REQUIRED WORK –
What you return should be the lines of the data containing "import", each in full.

Collected data entries:

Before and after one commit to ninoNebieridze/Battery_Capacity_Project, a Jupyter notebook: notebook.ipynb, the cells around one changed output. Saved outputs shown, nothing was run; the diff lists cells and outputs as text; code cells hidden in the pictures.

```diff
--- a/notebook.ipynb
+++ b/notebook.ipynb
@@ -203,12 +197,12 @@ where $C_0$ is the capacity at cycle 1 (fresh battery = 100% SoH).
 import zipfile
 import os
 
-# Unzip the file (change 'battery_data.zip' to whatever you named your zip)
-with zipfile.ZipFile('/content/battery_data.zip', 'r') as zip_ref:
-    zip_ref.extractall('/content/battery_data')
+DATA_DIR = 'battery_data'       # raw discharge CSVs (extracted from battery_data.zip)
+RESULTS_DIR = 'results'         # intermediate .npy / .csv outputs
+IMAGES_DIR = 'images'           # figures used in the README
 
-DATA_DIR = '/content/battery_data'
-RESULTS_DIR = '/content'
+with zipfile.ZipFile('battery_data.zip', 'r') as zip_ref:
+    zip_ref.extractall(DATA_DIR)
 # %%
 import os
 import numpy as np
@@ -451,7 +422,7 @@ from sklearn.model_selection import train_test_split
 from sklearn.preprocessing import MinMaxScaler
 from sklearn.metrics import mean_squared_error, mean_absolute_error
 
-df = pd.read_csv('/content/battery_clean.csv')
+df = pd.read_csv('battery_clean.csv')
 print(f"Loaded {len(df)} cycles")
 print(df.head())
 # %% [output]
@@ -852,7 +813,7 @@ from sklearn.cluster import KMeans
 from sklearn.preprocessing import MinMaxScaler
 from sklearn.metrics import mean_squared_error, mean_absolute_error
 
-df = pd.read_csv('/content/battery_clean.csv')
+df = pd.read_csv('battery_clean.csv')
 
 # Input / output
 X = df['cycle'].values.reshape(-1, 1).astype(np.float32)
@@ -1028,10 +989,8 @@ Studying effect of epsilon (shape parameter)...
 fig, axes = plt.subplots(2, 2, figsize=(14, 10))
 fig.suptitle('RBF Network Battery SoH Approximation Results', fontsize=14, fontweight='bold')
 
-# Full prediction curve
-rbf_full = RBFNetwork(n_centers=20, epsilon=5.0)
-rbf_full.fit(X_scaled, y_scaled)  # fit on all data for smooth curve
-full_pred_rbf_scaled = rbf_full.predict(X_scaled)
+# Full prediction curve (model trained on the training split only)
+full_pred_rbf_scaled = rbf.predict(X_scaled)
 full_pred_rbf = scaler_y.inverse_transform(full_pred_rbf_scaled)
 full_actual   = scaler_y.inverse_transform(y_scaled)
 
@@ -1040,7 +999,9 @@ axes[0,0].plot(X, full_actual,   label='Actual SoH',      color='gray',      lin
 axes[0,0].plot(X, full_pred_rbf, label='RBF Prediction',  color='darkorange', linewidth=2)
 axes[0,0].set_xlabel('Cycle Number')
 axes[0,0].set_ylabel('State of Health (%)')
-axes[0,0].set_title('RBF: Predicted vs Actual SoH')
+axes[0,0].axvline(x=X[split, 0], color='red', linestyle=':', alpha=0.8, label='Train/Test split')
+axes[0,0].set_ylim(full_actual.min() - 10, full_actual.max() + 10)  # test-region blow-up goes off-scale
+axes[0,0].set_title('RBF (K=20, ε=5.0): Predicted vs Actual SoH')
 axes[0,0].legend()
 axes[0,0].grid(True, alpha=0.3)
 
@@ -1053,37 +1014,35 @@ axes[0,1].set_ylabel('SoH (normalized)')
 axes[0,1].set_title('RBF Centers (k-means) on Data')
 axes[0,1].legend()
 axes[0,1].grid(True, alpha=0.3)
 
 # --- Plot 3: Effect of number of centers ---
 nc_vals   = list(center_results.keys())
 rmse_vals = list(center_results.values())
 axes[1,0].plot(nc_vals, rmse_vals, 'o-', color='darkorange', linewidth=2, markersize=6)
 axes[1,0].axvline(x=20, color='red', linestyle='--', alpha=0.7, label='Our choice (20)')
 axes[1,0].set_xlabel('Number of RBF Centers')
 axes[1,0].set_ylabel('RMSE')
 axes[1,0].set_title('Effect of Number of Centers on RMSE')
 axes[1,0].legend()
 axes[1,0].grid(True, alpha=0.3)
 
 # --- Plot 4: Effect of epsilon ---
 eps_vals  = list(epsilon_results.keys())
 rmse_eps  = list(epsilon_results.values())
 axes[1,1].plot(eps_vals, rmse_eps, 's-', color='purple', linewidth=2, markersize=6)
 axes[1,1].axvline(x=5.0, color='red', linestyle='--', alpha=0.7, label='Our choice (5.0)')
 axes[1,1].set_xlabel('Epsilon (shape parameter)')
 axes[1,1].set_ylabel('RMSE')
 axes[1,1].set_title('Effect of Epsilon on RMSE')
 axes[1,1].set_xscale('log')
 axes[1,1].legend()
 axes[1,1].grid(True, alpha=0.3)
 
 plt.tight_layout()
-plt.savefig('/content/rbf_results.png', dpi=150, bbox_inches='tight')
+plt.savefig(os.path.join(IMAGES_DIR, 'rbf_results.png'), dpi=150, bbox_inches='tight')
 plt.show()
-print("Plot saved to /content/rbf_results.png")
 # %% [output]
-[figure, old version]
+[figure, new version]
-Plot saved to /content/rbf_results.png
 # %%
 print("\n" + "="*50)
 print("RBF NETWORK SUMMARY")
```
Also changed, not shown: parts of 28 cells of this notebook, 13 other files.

==

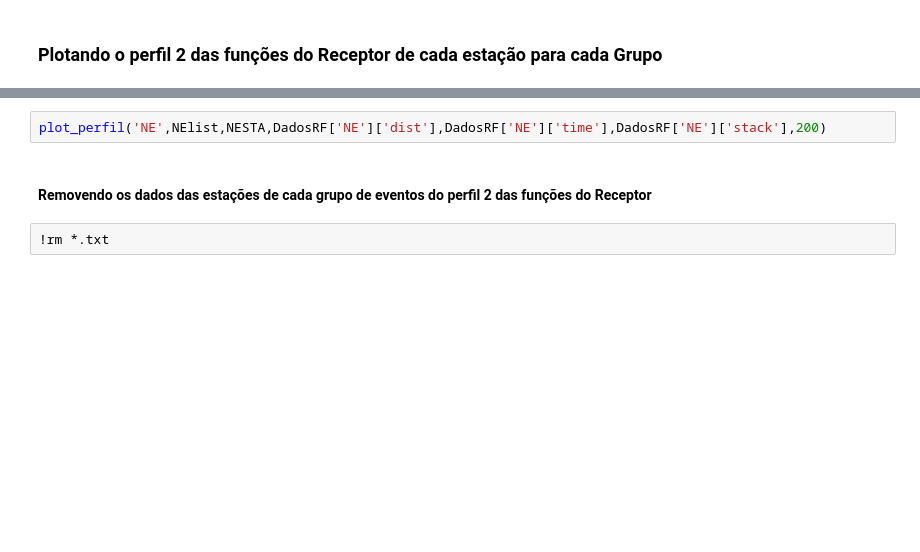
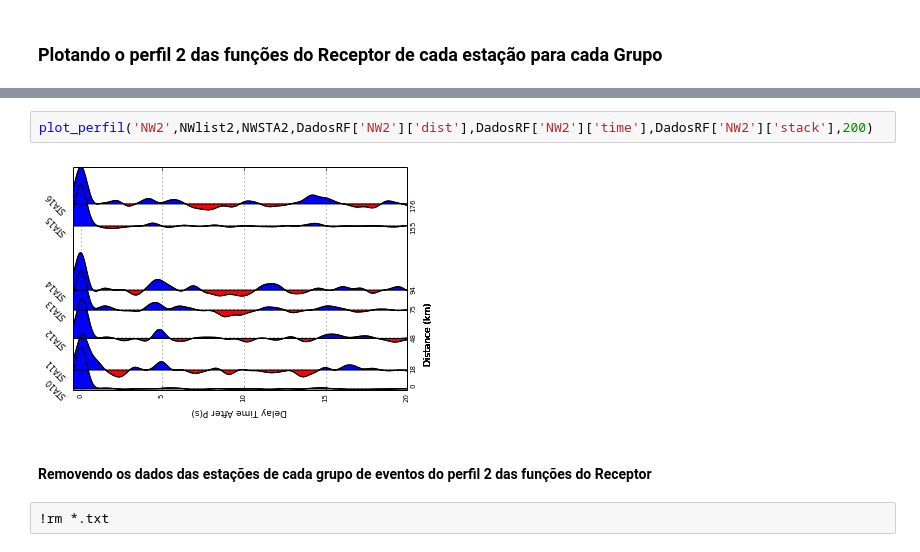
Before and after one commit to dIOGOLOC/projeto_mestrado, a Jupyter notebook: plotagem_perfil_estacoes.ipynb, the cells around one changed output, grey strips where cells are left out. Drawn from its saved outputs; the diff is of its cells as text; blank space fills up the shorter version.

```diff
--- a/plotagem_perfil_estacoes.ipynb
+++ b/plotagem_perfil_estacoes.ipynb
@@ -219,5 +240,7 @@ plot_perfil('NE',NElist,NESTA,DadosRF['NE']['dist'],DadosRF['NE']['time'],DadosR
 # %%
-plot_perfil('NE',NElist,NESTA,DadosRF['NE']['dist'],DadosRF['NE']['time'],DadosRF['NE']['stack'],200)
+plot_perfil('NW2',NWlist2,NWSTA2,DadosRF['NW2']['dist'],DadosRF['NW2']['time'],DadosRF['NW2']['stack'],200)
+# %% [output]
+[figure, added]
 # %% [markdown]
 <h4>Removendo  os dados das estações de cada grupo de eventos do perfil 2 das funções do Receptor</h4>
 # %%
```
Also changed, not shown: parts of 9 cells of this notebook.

FINAL ANSWER –
 import zipfile
 import os
 import os
 import numpy as np
@@ -451,7 +422,7 @@ from sklearn.model_selection import train_test_split
 from sklearn.preprocessing import MinMaxScaler
 from sklearn.metrics import mean_squared_error, mean_absolute_error
@@ -852,7 +813,7 @@ from sklearn.cluster import KMeans
 from sklearn.preprocessing import MinMaxScaler
 from sklearn.metrics import mean_squared_error, mean_absolute_error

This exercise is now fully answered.